As the name implies, this has two deep threads interwoven with each other. The shank of the screw is narrower, which gives the screw greater grip.
This is used in harder materials such as metal and fibreglass. A hole, the gauge of the shank, is drilled first. The screw then cuts a thread into the material as it is tightened.
Clutch head screw
This has a unique crosshead pattern which enables the screw to be done up , but not undone. It is used for fitting locks and other security devices.
Before fitting, use an ordinary screw of the same size. This way you’ll have a chance to make minor adjustments to your work before finally fitting the clutch head screw which cannot easily be undone.
Dry wall screw
This is thinner than a normal screw, with a sharper point. The thin head enables it to be driven into the surface of board or studwork easily.
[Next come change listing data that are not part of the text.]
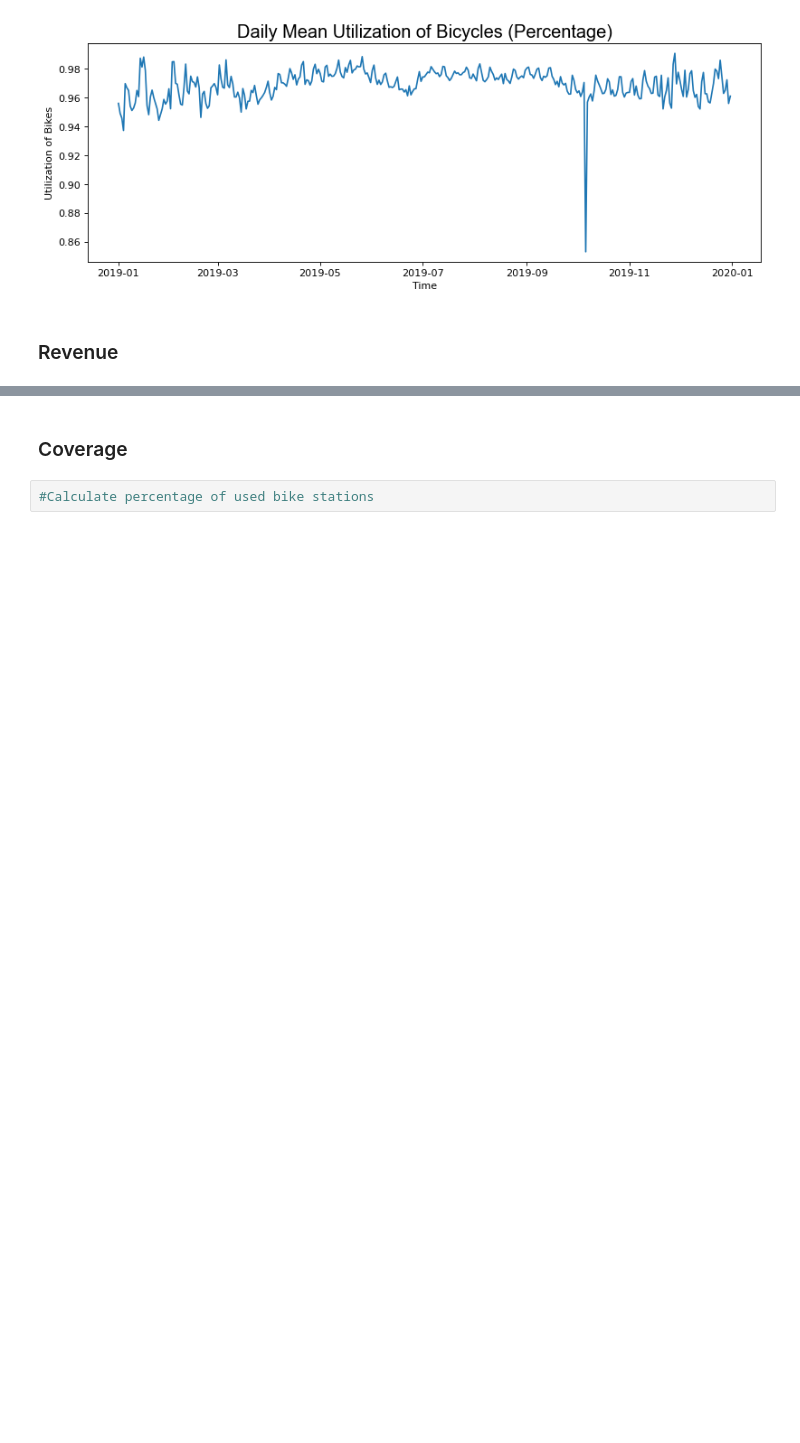
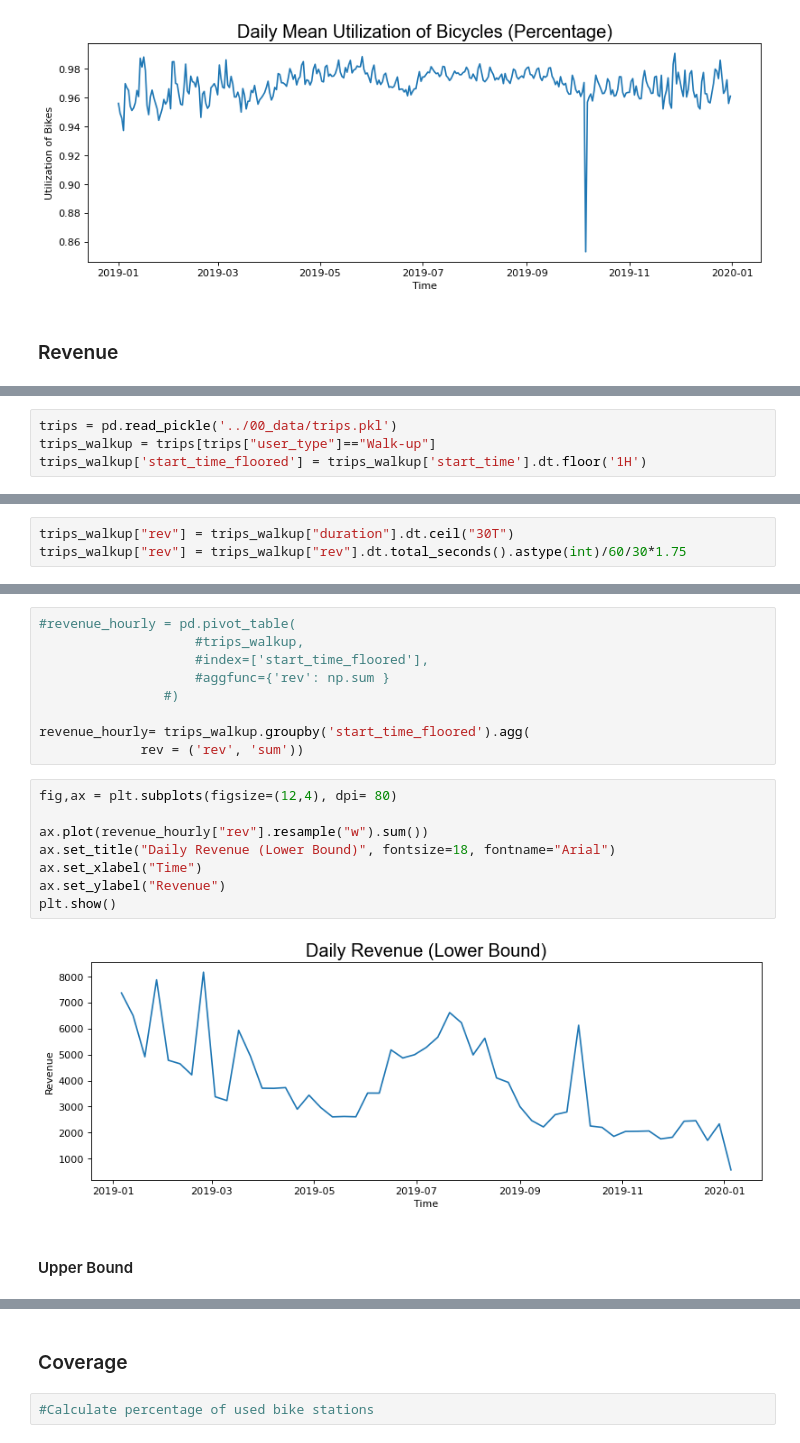
Before and after one commit to katekuian/aa_2021_magma, a Jupyter notebook: 02_descriptive_analytics/03_kpi_calculation.ipynb, the cells around one changed output, grey strips where cells are left out. Drawn from its saved outputs; the diff is of its cells as text; blank space fills up the shorter version.

Commit message:
Add calculation and plotting of revenue

```diff
--- a/02_descriptive_analytics/03_kpi_calculation.ipynb
+++ b/02_descriptive_analytics/03_kpi_calculation.ipynb
@@ -87,0 +90,4 @@ plt.show()
+# %%
+trips = pd.read_pickle('../00_data/trips.pkl')
+trips_walkup = trips[trips["user_type"]=="Walk-up"]
+trips_walkup['start_time_floored'] = trips_walkup['start_time'].dt.floor('1H')
@@ -87,0 +100,3 @@ plt.show()
+# %%
+trips_walkup["rev"] = trips_walkup["duration"].dt.ceil("30T")
+trips_walkup["rev"] = trips_walkup["rev"].dt.total_seconds().astype(int)/60/30*1.75
@@ -87,0 +122,21 @@ plt.show()
+# %%
+#revenue_hourly = pd.pivot_table(
+                    #trips_walkup,
+                    #index=['start_time_floored'],
+                    #aggfunc={'rev': np.sum }
+                #)
+
+revenue_hourly= trips_walkup.groupby('start_time_floored').agg(
+             rev = ('rev', 'sum'))
+# %%
+fig,ax = plt.subplots(figsize=(12,4), dpi= 80)
+
+ax.plot(revenue_hourly["rev"].resample("w").sum())
+ax.set_title("Daily Revenue (Lower Bound)", fontsize=18, fontname="Arial")
+ax.set_xlabel("Time")
+ax.set_ylabel("Revenue")
+plt.show()
+# %% [output]
+[figure, added]
+# %% [markdown]
+#### Upper Bound
```
Also changed, not shown: parts of 10 cells of this notebook.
It is commonly used on stud walls for fixing the plasterboard, and sometimes the timberwork itself.
This has a large hexagonal or square head and is used for decking and garden joinery. A pilot hole should be drilled, and the screw fastened with an appropriate sized spanner or socket.
Pilot holes are clearance holes drilled in the surface. They are narrower in gauge than the shank of the screw. They have two important benefits. Firstly, they make the process of doing up the screw easier as there is less wood to be cut into by the screw. Secondly, they help prevent the wood splitting when the screw penetrates the surface.
File or grind distorted or blunt slot head screwdrivers to make the tip flat and square. The blade tip should fit across the full length of the screw slot.
When filing or grinding, wear safety goggles to protect your eyes.
Don’t use screwdrivers for anything but driving screws as the hardened steel of the shaft may snap.
Using brass screws
As brass is a soft metal, it’s important to make a pilot hole in any material before a brass screw is driven in.
Take a steel screw of the same gauge and size and screw this in to form the threads.
Rub the brass screw along a candle to lubricate it, making turning easier.
Do not use too much force or the head will shear off.
For awkward tasks, such as fixing a screw at the bottom of a counter bored recess or in an awkward corner, it’s worth buying a screwdriver magnetiser.
Rub the screwdriver up and down the tool to magnetise it and allow small fixings to be held while you position them.
You can also buy clips to fit on screwdrivers, holding the screw on the tip.